(Content revision data)
————————

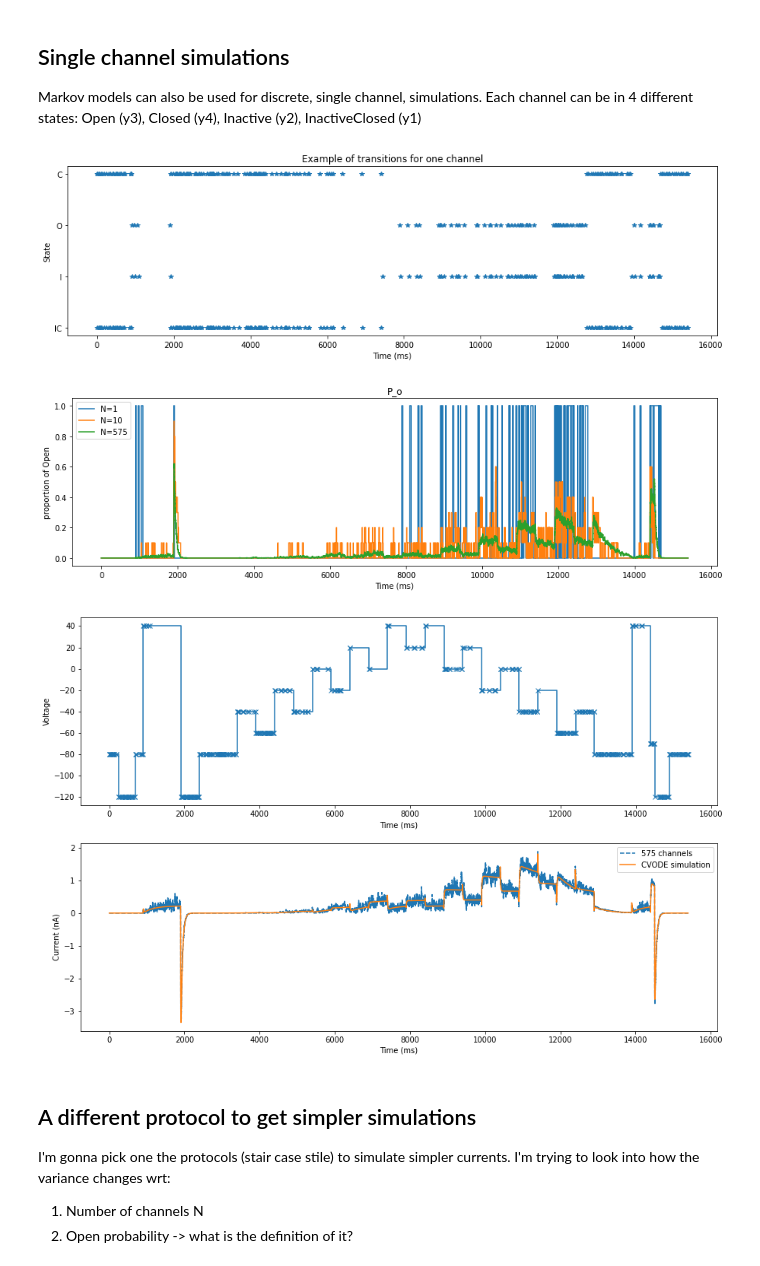
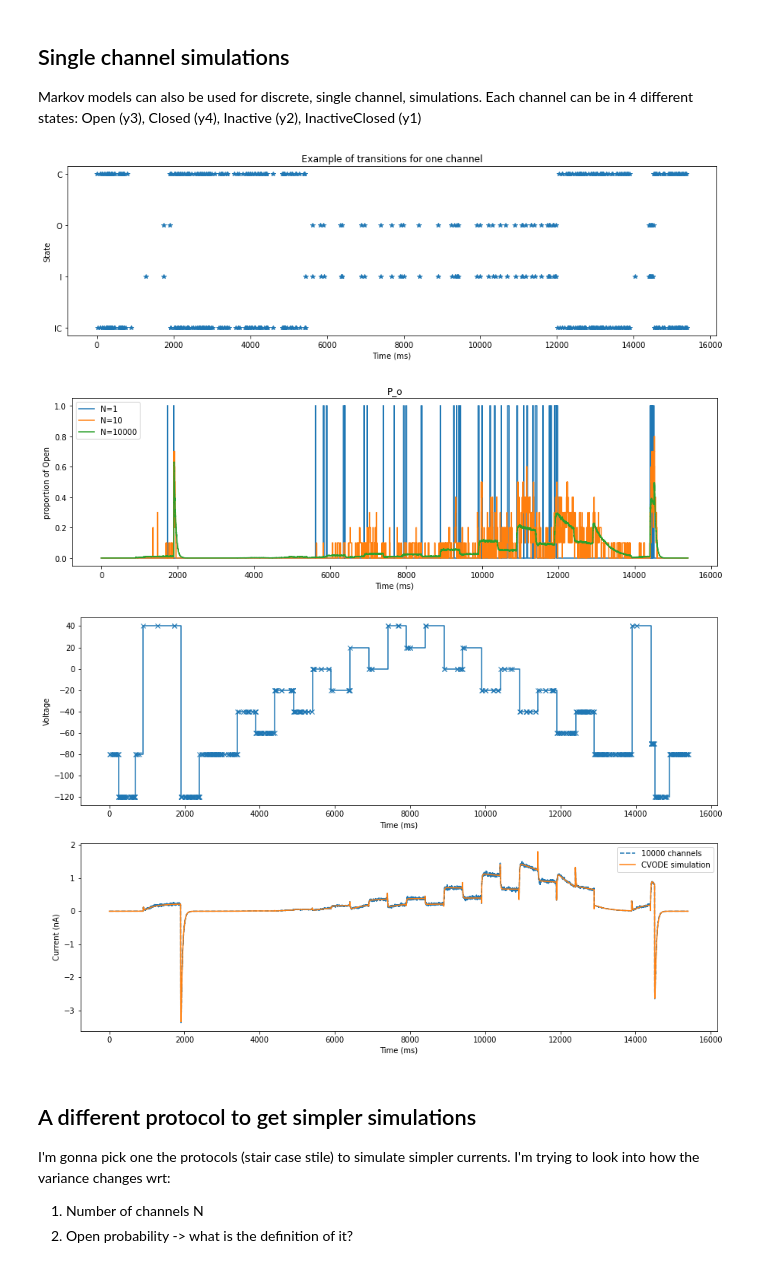
Before and after one commit to donajialej/Notes, a Jupyter notebook: from_myokit_tutorial/single_chanel_sim.ipynb, the cells around one changed output. Drawn from its saved outputs; the diff is of its cells as text; code cells hidden in the pictures.

```diff
--- a/from_myokit_tutorial/single_chanel_sim.ipynb
+++ b/from_myokit_tutorial/single_chanel_sim.ipynb
@@ -79,7 +79,7 @@ log = sim.run(tlog)
 sim = myokit.lib.markov.DiscreteSimulation(markov_model, protocol, nchannels=10)
 log_10 = sim.run(tlog)
 # N= 10
-Nchannels=575
+Nchannels=10000
 sim = myokit.lib.markov.DiscreteSimulation(markov_model, protocol, nchannels = Nchannels)
 log_N = sim.run(tlog)
 
@@ -101,36 +101,36 @@ plt.plot(log.time(),np.array(log['ikr.y3']), drawstyle='steps-post', label='N=1'
 plt.plot(log_10.time(),np.array(log_10['ikr.y3'])/10, drawstyle='steps-post', label='N=10')
 plt.plot(log_N.time(),np.array(log_N['ikr.y3'])/Nchannels, drawstyle='steps-post', label='N=' +str(Nchannels))
 plt.xlabel('Time (ms)')
 plt.ylabel('proportion of Open')
 plt.legend()
 
 # Next figure
 # Create a figure
 plt.figure(figsize=(15,10))
 plt.subplot(2, 1, 1)
 plt.plot(log.time(), log['membrane.V'], 'x-', drawstyle='steps-post')
 plt.xlabel('Time (ms)')
 plt.ylabel('Voltage')
 
 # Mean current
 plt.subplot(2, 1, 2)
 #plt.plot(log.time(), log['ikr.IKr'],'--', drawstyle='steps-post', label='1 channel')
 #plt.plot(log_10.time(), log_10['ikr.IKr'],'--', drawstyle='steps-post', label='10 channels')
 plt.plot(log_N.time(), log_N['ikr.IKr'],'--', drawstyle='steps-post', label=str(Nchannels)+' channels')
 plt.plot(times, hh_log['ikr.IKr'], '-', label='CVODE simulation')
 plt.xlabel('Time (ms)')
 plt.ylabel('Current (nA)')
 plt.legend()
 
 
 
 
 
 plt.show()
 # %% [output]
-[figure, old version]
+[figure, new version]
-[figure, old version]
+[figure, new version]
-[figure, old version]
+[figure, new version]
 # %% [markdown]
 ## A different protocol to get simpler simulations
 
```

————————

Exactly as they stand, retype all the entries, but omit the pictures.

Exercise answer:
Before and after one commit to donajialej/Notes, a Jupyter notebook: from_myokit_tutorial/single_chanel_sim.ipynb, the cells around one changed output. Drawn from its saved outputs; the diff is of its cells as text; code cells hidden in the pictures.

```diff
--- a/from_myokit_tutorial/single_chanel_sim.ipynb
+++ b/from_myokit_tutorial/single_chanel_sim.ipynb
@@ -79,7 +79,7 @@ log = sim.run(tlog)
 sim = myokit.lib.markov.DiscreteSimulation(markov_model, protocol, nchannels=10)
 log_10 = sim.run(tlog)
 # N= 10
-Nchannels=575
+Nchannels=10000
 sim = myokit.lib.markov.DiscreteSimulation(markov_model, protocol, nchannels = Nchannels)
 log_N = sim.run(tlog)
 
@@ -101,36 +101,36 @@ plt.plot(log.time(),np.array(log['ikr.y3']), drawstyle='steps-post', label='N=1'
 plt.plot(log_10.time(),np.array(log_10['ikr.y3'])/10, drawstyle='steps-post', label='N=10')
 plt.plot(log_N.time(),np.array(log_N['ikr.y3'])/Nchannels, drawstyle='steps-post', label='N=' +str(Nchannels))
 plt.xlabel('Time (ms)')
 plt.ylabel('proportion of Open')
 plt.legend()
 
 # Next figure
 # Create a figure
 plt.figure(figsize=(15,10))
 plt.subplot(2, 1, 1)
 plt.plot(log.time(), log['membrane.V'], 'x-', drawstyle='steps-post')
 plt.xlabel('Time (ms)')
 plt.ylabel('Voltage')
 
 # Mean current
 plt.subplot(2, 1, 2)
 #plt.plot(log.time(), log['ikr.IKr'],'--', drawstyle='steps-post', label='1 channel')
 #plt.plot(log_10.time(), log_10['ikr.IKr'],'--', drawstyle='steps-post', label='10 channels')
 plt.plot(log_N.time(), log_N['ikr.IKr'],'--', drawstyle='steps-post', label=str(Nchannels)+' channels')
 plt.plot(times, hh_log['ikr.IKr'], '-', label='CVODE simulation')
 plt.xlabel('Time (ms)')
 plt.ylabel('Current (nA)')
 plt.legend()
 
 
 
 
 
 plt.show()
 # %% [output]
-[figure, old version]
+[figure, new version]
-[figure, old version]
+[figure, new version]
-[figure, old version]
+[figure, new version]
 # %% [markdown]
 ## A different protocol to get simpler simulations
 
```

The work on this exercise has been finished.